I hear a lot about managers being promoted without sufficient training. The theory is that people are pushed into management without first having the required skill sets. Anecdotally this might be true, but are there any empirical data that prove this approach is leading to a generation of underequipped managers? —Skeptical in Services, Charlotte, North Carolina
Some companies with nonstandard work shifts are trying to help employees cope with challenges such as juggling job and family obligations.
Our company has never had a formal training budget, but I’ve now been asked to develop one. I am collecting data on all the training we’d like to offer next year, per employee, but frankly don’t know if I am asking for too much training money or too little. How do I calculate an approximate training budget? And how much should we devote to leadership training?
A new book depicts growing corporate support for using virtual worlds to deliver certain types of employee training.
‘Common-law’ claims can prove every bit as problematic—and costly—as statutory discrimination claims, so employers should incorporate training in these general areas of the law into their overall management training program.
I’m having trouble getting my staff to accept their responsibility for training other employees. What should I do to help them understand that training is a team effort and not just the responsibility of human resources?
Miami International is one of the nation’s busiest airports. As part of a major expansion, all employees who work on airport grounds in 2010 are required to master customer service, even if they clean toilets or shine shoes.
By surveying management at companies performing at varying levels in a number of industries and crunching the numbers, researchers have developed a data-driven model for what constitutes good leadership and how to develop it.
Companies can implement success strategies that create and develop global talent pools, or they can choose to ignore the warning signs and risk experiencing an erosion of talent that is likely to result in sustained underperformance.

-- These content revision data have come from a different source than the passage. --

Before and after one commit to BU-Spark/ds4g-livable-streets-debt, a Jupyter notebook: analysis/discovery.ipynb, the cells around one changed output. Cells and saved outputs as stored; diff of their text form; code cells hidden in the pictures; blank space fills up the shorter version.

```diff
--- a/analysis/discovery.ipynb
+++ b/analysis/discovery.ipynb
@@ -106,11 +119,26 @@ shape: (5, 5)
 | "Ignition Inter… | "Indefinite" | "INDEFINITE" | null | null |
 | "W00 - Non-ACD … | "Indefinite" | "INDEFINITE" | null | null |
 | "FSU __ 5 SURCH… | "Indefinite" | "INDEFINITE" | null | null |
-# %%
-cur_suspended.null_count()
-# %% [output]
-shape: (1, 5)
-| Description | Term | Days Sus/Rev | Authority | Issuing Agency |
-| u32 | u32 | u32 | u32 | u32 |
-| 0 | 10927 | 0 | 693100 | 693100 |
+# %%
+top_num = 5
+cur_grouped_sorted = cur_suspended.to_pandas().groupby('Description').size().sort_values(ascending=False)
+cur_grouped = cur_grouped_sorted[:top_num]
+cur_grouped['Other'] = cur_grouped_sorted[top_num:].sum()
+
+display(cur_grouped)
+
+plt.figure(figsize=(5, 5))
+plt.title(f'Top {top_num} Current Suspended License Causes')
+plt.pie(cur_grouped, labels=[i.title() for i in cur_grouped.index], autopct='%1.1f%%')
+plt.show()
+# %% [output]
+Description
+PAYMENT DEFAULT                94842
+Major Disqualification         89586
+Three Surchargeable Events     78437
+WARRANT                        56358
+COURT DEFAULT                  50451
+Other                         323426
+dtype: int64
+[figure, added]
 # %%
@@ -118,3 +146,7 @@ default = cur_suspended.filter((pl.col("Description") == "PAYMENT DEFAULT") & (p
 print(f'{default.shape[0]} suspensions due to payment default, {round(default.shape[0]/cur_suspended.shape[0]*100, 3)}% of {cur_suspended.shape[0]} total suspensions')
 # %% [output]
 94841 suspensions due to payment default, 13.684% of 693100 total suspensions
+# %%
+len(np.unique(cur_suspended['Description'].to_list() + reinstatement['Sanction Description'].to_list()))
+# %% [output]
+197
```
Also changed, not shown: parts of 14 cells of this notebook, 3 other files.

The publication is widely recognized in the HR industry, particularly for its popular and well-respected list of best companies for training, the Training Top 125. Winners for the 2010 list were named earlier this month and include IBM, Ritz-Carlton, Ernst & Young, PricewaterhouseCoopers and EMC.